Realising the fruits of our labour – Australia’s first release of a fruit-feeding weevil for the biological control of sagittaria.

YACTAC have joined forces with the Victorian Department of Jobs, Precincts and Regions (DJPR), Department of Primary Industries (NSW DPI) and Murrumbidgee Irrigation Limited (MIL) to support the biological control of the declared Weed of National Significance sagittaria (Sagittaria platyphylla).

The project "Realising the fruits of our labour - Australia's first release of a fruit-feeding weevil for the biological control of sagittaria" is the culmination of years of research to manage and reduce the impact of sagittaria in waterways. Sagittaria is an aquatic weed which grows aggressively in the Yanco Creek System and causes irrigation channels to block, hampers water flow, and obstructs wetlands and natural watercourses. Sagittaria has been invading waterways in south-eastern Australia since the 1960s - when it was imported from USA as an ornamental pond plant. It has since been declared a Weed of National Significance (WoNs).

The fruit weevil Listronotus appendiculatus is the insect species chosen for the control. The weevils feed on both the seed and fruit of Sagittaria which is an important step to containing it without reliance on chemicals, improving the health of waterways and agricultural productivity.  

Fruit-feeding weevils have been reared in AgriBio facilities in Victoria and NSW and have been released in over twenty "nursery" sites in late 2021 and 2022. Weevils are left at "nursery" sites for populations to build before being collected and transferred to other infestations.

The  Australia-first release of 50 weevils was at YACTAC's 'Fruit-feeding weevil workshop' on March 8th, 2022. It was attended by representatives of 11 organisations: YACTAC, Agriculture Victoria, Edward River Council, Murray Irrigation, Murrumbidgee Irrigation, Murray River Council, Berrigan Shire Council, Edward Wakool Angling Association, Yarkuwa, Ricegrowers' Association and Murray Local Land Services. 

The program is the result of 17 years extensive research.
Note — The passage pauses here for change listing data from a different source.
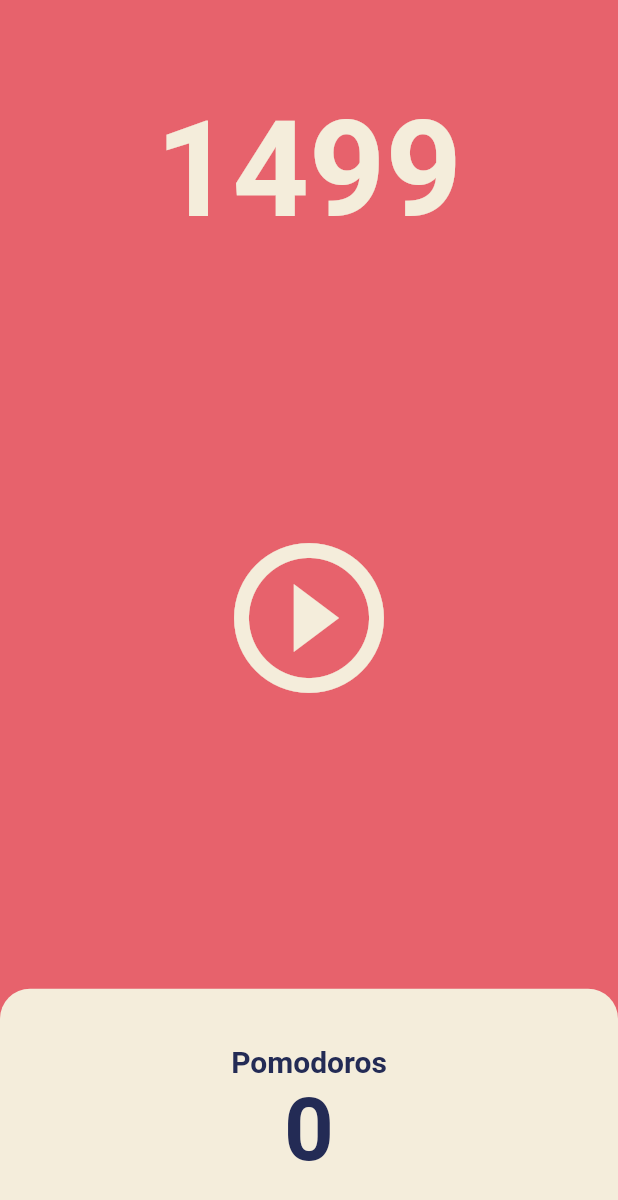
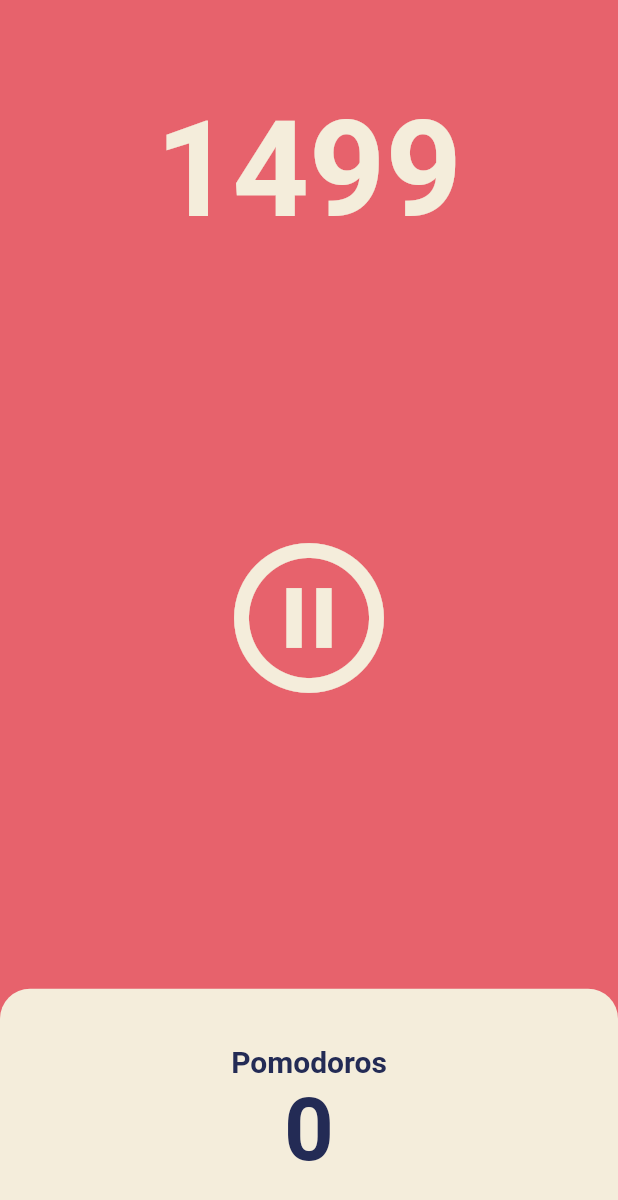
Before and after one commit to choboimda/flutter_pomodoro, a Flutter app: the screen it shows after launch, after a tap on the "play circle outline" icon, on a phone screen of 412 x 824 dp. Shown: the top 1200 px of the screen. Run offline on Flutter 3.47's test engine with Material 2 defaults, Android fonts, the phone set to English and light mode, and no system bars.

Commit message:
Pause Play

```diff
--- a/lib/screens/home_screen.dart
+++ b/lib/screens/home_screen.dart
@@ -10,16 +10,32 @@ class HomeScreen extends StatefulWidget {
 
 class _HomeScreenState extends State<HomeScreen> {
   int totalSeconds = 1500;
+  bool isRunnding = false;
   late Timer timer;
 
   void onTick(Timer timer) {
+    print(timer);
     setState(() {
       totalSeconds = totalSeconds - 1;
     });
   }
 
   void onStartPressed() {
-    timer = Timer.periodic(const Duration(seconds: 1), onTick);
+    timer = Timer.periodic(
+      const Duration(seconds: 1),
+      onTick,
+    );
+
+    setState(() {
+      isRunnding = true;
+    });
+  }
+
+  void onPausePressed() {
+    timer.cancel();
+    setState(() {
+      isRunnding = false;
+    });
   }
 
   @override
@@ -47,8 +63,10 @@ class _HomeScreenState extends State<HomeScreen> {
               child: IconButton(
                 color: Theme.of(context).cardColor,
                 iconSize: 120,
-                onPressed: onStartPressed,
-                icon: const Icon(Icons.play_circle_outline),
+                onPressed: isRunnding ? onPausePressed : onStartPressed,
+                icon: Icon(isRunnding
+                    ? Icons.pause_circle_outline
+                    : Icons.play_circle_outline),
               ),
             ),
           ),
```
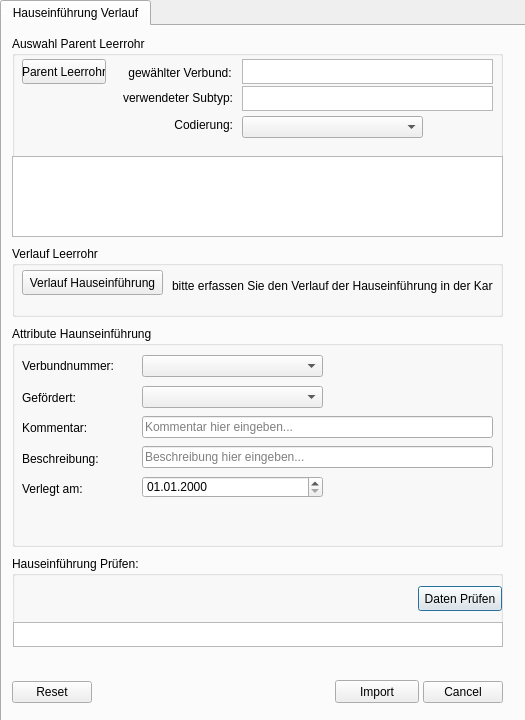
First picture: the form in tools/hauseinfuehrung_verlegen/hauseinfuehrung_verlegen_dialog_base.ui, repository geoKjack/Toolbox_SiegeleCO, before the edit.
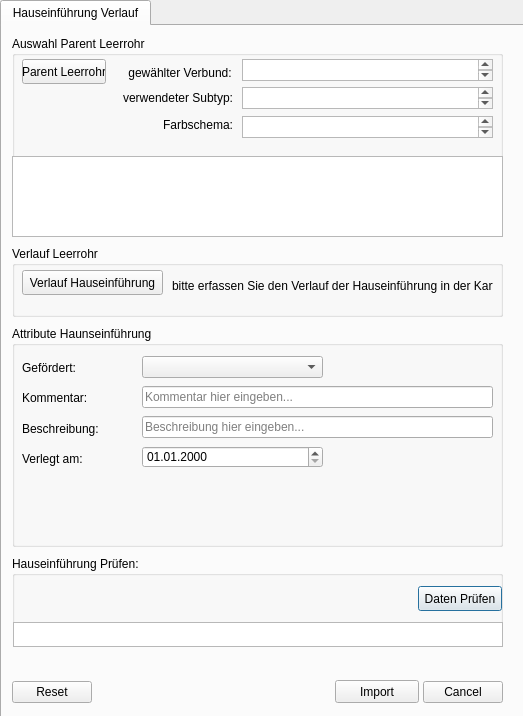
Second picture: the form after the edit. Custom widgets are drawn as their Qt base class.

Patch:
```diff
--- a/tools/hauseinfuehrung_verlegen/hauseinfuehrung_verlegen_dialog_base.ui
+++ b/tools/hauseinfuehrung_verlegen/hauseinfuehrung_verlegen_dialog_base.ui
@@ -6,8 +6,8 @@
    <rect>
     <x>0</x>
     <y>0</y>
-    <width>525</width>
-    <height>720</height>
+    <width>523</width>
+    <height>716</height>
    </rect>
   </property>
   <property name="windowTitle">
@@ -120,7 +120,7 @@
       <property name="geometry">
        <rect>
         <x>10</x>
-        <y>94</y>
+        <y>64</y>
         <width>101</width>
         <height>16</height>
        </rect>
@@ -129,34 +129,11 @@
        <string>Kommentar:</string>
       </property>
      </widget>
-     <widget class="QLabel" name="label_12">
-      <property name="geometry">
-       <rect>
-        <x>10</x>
-        <y>30</y>
-        <width>111</width>
-        <height>20</height>
-       </rect>
-      </property>
-      <property name="text">
-       <string>Verbundnummer:</string>
-      </property>
-     </widget>
-     <widget class="QComboBox" name="comboBox_Verbundnummer">
-      <property name="geometry">
-       <rect>
-        <x>130</x>
-        <y>29</y>
-        <width>181</width>
-        <height>22</height>
-       </rect>
-      </property>
-     </widget>
      <widget class="QLabel" name="label_13">
       <property name="geometry">
        <rect>
         <x>10</x>
-        <y>64</y>
+        <y>34</y>
         <width>111</width>
         <height>16</height>
        </rect>
@@ -169,7 +146,7 @@
       <property name="geometry">
        <rect>
         <x>130</x>
-        <y>60</y>
+        <y>30</y>
         <width>181</width>
         <height>22</height>
        </rect>
@@ -179,7 +156,7 @@
       <property name="geometry">
        <rect>
         <x>10</x>
-        <y>125</y>
+        <y>95</y>
         <width>121</width>
         <height>16</height>
        </rect>
@@ -192,7 +169,7 @@
       <property name="geometry">
        <rect>
         <x>130</x>
-        <y>90</y>
+        <y>60</y>
         <width>351</width>
         <height>22</height>
        </rect>
@@ -208,7 +185,7 @@
       <property name="geometry">
        <rect>
         <x>130</x>
-        <y>120</y>
+        <y>90</y>
         <width>351</width>
         <height>22</height>
        </rect>
@@ -224,7 +201,7 @@
       <property name="geometry">
        <rect>
         <x>130</x>
-        <y>150</y>
+        <y>120</y>
         <width>181</width>
         <height>22</height>
        </rect>
@@ -237,7 +214,7 @@
       <property name="geometry">
        <rect>
         <x>10</x>
-        <y>155</y>
+        <y>125</y>
         <width>121</width>
         <height>16</height>
        </rect>
@@ -317,7 +294,7 @@
         <x>230</x>
         <y>23</y>
         <width>251</width>
-        <height>25</height>
+        <height>22</height>
        </rect>
       </property>
      </widget>
@@ -347,16 +324,6 @@
        </rect>
       </property>
      </widget>
-     <widget class="QComboBox" name="comboBox_codierung">
-      <property name="geometry">
-       <rect>
-        <x>230</x>
-        <y>80</y>
-        <width>181</width>
-        <height>22</height>
-       </rect>
-      </property>
-     </widget>
      <widget class="QLabel" name="label_16">
       <property name="geometry">
        <rect>
@@ -367,7 +334,7 @@
        </rect>
       </property>
       <property name="text">
-       <string>Codierung:</string>
+       <string>Farbschema:</string>
       </property>
       <property name="alignment">
        <set>Qt::AlignRight|Qt::AlignTrailing|Qt::AlignVCenter</set>
@@ -377,9 +344,9 @@
       <property name="geometry">
        <rect>
         <x>230</x>
-        <y>50</y>
+        <y>51</y>
         <width>251</width>
-        <height>25</height>
+        <height>22</height>
        </rect>
       </property>
      </widget>
@@ -399,6 +366,16 @@
        <set>Qt::AlignRight|Qt::AlignTrailing|Qt::AlignVCenter</set>
       </property>
      </widget>
+     <widget class="QTextEdit" name="label_farbschema">
+      <property name="geometry">
+       <rect>
+        <x>230</x>
+        <y>80</y>
+        <width>251</width>
+        <height>22</height>
+       </rect>
+      </property>
+     </widget>
     </widget>
     <zorder>groupBox_3</zorder>
     <zorder>button_box</zorder>
```
Left out of the diff: 2 changed lines with no effect on the pictures.
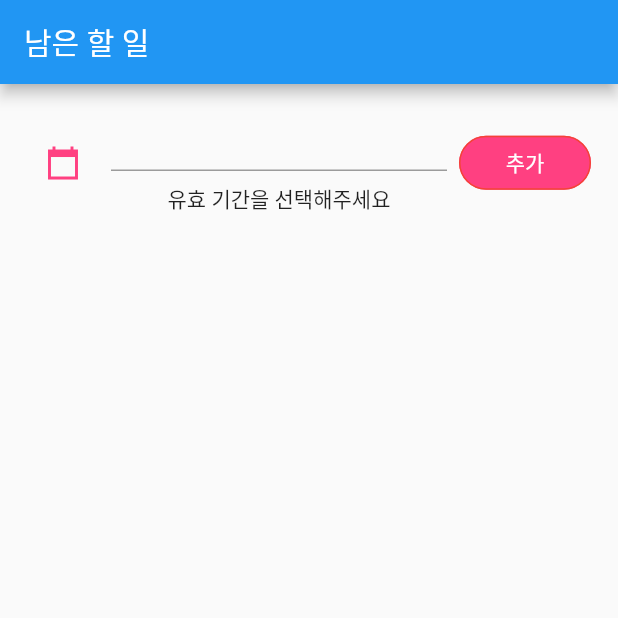
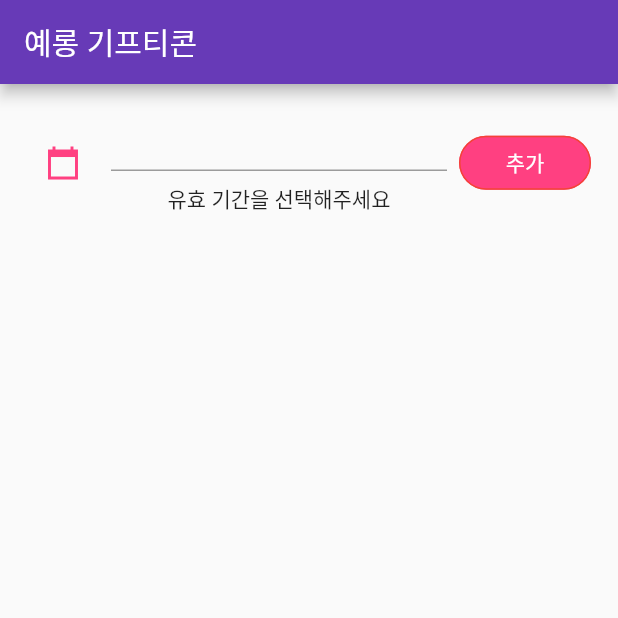
Before and after one commit to uyttyu7532/GifticonManage_Flutter, a Flutter app: the screen it shows after launch, on a phone screen of 412 x 824 dp, the top half of it. Run offline on Flutter 3.47's test engine with Material 2 defaults, Android fonts, the phone set to English and light mode, and no system bars; our stand-ins replace cloud_firestore; accounts and stored records are empty.

Commit message:
유효기간 정렬

```diff
--- a/lib/main.dart
+++ b/lib/main.dart
@@ -13,7 +13,7 @@ class MyApp extends StatelessWidget {
     return MaterialApp(
       title: '할 일 관리',
       theme: ThemeData(
-        primarySwatch: Colors.blue,
+        primarySwatch: Colors.deepPurple,
         visualDensity: VisualDensity.adaptivePlatformDensity,
       ),
       home: TodoListPage(),
@@ -77,7 +77,7 @@ class _TodoListPageState extends State<TodoListPage> {
   Widget build(BuildContext context) {
     return Scaffold(
       appBar: AppBar(
-        title: Text('남은 할 일'),
+        title: Text('예롱 기프티콘'),
       ),
       body: Padding(
         padding: const EdgeInsets.all(10.0),
@@ -153,12 +153,24 @@ class _TodoListPageState extends State<TodoListPage> {
             ),
             StreamBuilder<QuerySnapshot>(
                 // 스트림은 자료가 변경되었을 때 반응하여 화면을 다시 그려준다.
-                stream: Firestore.instance.collection('todo').snapshots(),
+                stream: Firestore.instance
+                    .collection('todo')
+                    // .orderBy('isDone', descending: false)
+                    // .orderBy("expired", descending: false)
+                    .snapshots(),
                 builder: (context, snapshot) {
                   if (!snapshot.hasData) {
                     return CircularProgressIndicator();
                   }
+
                   final documents = snapshot.data.documents;
+                  documents.sort((a, b) => b['isDone']
+                      ? (a['expired'].compareTo(b['expired']) <= 0
+                          ? -1
+                          : -2) // 오름차순
+                      : (a['expired'].compareTo(b['expired']) <= 0
+                          ? 2
+                          : 1)); // 내림차순
 
                   // UI 반환
                   return Expanded(
@@ -178,6 +190,7 @@ class _TodoListPageState extends State<TodoListPage> {
     final todo = Todo(doc["title"],
         expired: doc['expired'], used: doc['used'], isDone: doc['isDone']);
     return ListTile(
+      leading: FlutterLogo(),
       onTap: () => _toggleTodo(doc),
       title: Text(
         todo.title,
```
Researchers have conducted stringent testing of the weevils over the last five years to ensure releasing them poses no threat to native species or other important plants in Australia. 

Senior Research Scientist, Agriculture Victoria Dr Raelene Kwong said "This is a great example of advanced bioscience helping provide a long-term sustainable solution."